= Requirement =
Please write out all of the data below exactly, without including the pictures.

= Material supplied =
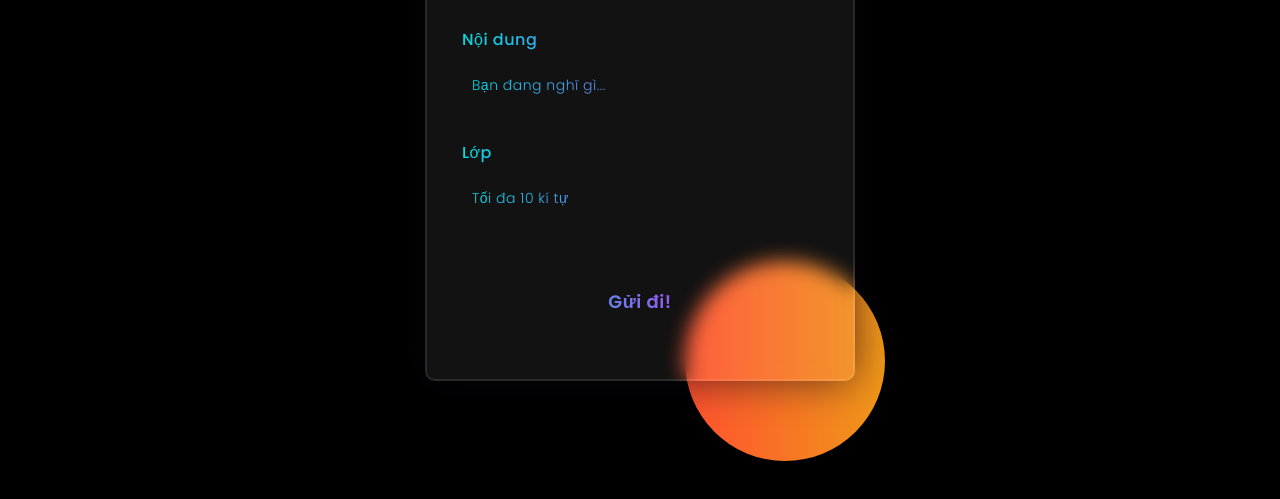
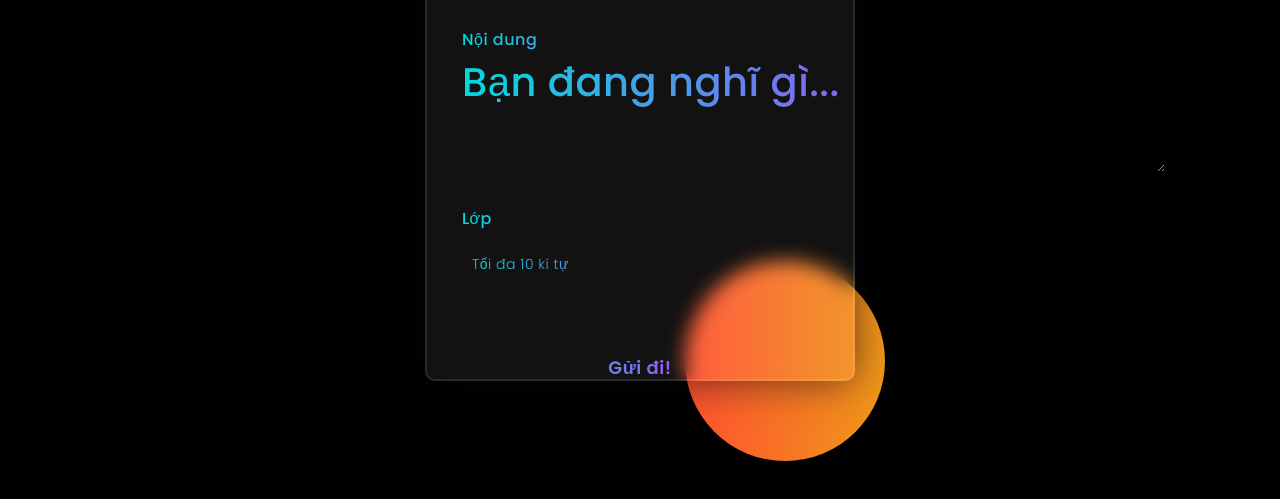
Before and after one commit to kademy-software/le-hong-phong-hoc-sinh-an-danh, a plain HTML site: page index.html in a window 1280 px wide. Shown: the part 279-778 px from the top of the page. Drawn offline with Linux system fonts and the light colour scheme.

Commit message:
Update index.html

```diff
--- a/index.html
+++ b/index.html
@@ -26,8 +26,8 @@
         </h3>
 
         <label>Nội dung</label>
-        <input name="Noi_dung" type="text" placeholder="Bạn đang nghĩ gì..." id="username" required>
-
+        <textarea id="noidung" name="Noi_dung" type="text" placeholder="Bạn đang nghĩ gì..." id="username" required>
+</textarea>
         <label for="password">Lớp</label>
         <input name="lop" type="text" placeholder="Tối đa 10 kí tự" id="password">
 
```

= Written answer =
Before and after one commit to kademy-software/le-hong-phong-hoc-sinh-an-danh, a plain HTML site: page index.html in a window 1280 px wide. Shown: the part 279-778 px from the top of the page. Drawn offline with Linux system fonts and the light colour scheme.

Commit message:
Update index.html

```diff
--- a/index.html
+++ b/index.html
@@ -26,8 +26,8 @@
         </h3>
 
         <label>Nội dung</label>
-        <input name="Noi_dung" type="text" placeholder="Bạn đang nghĩ gì..." id="username" required>
-
+        <textarea id="noidung" name="Noi_dung" type="text" placeholder="Bạn đang nghĩ gì..." id="username" required>
+</textarea>
         <label for="password">Lớp</label>
         <input name="lop" type="text" placeholder="Tối đa 10 kí tự" id="password">
 
```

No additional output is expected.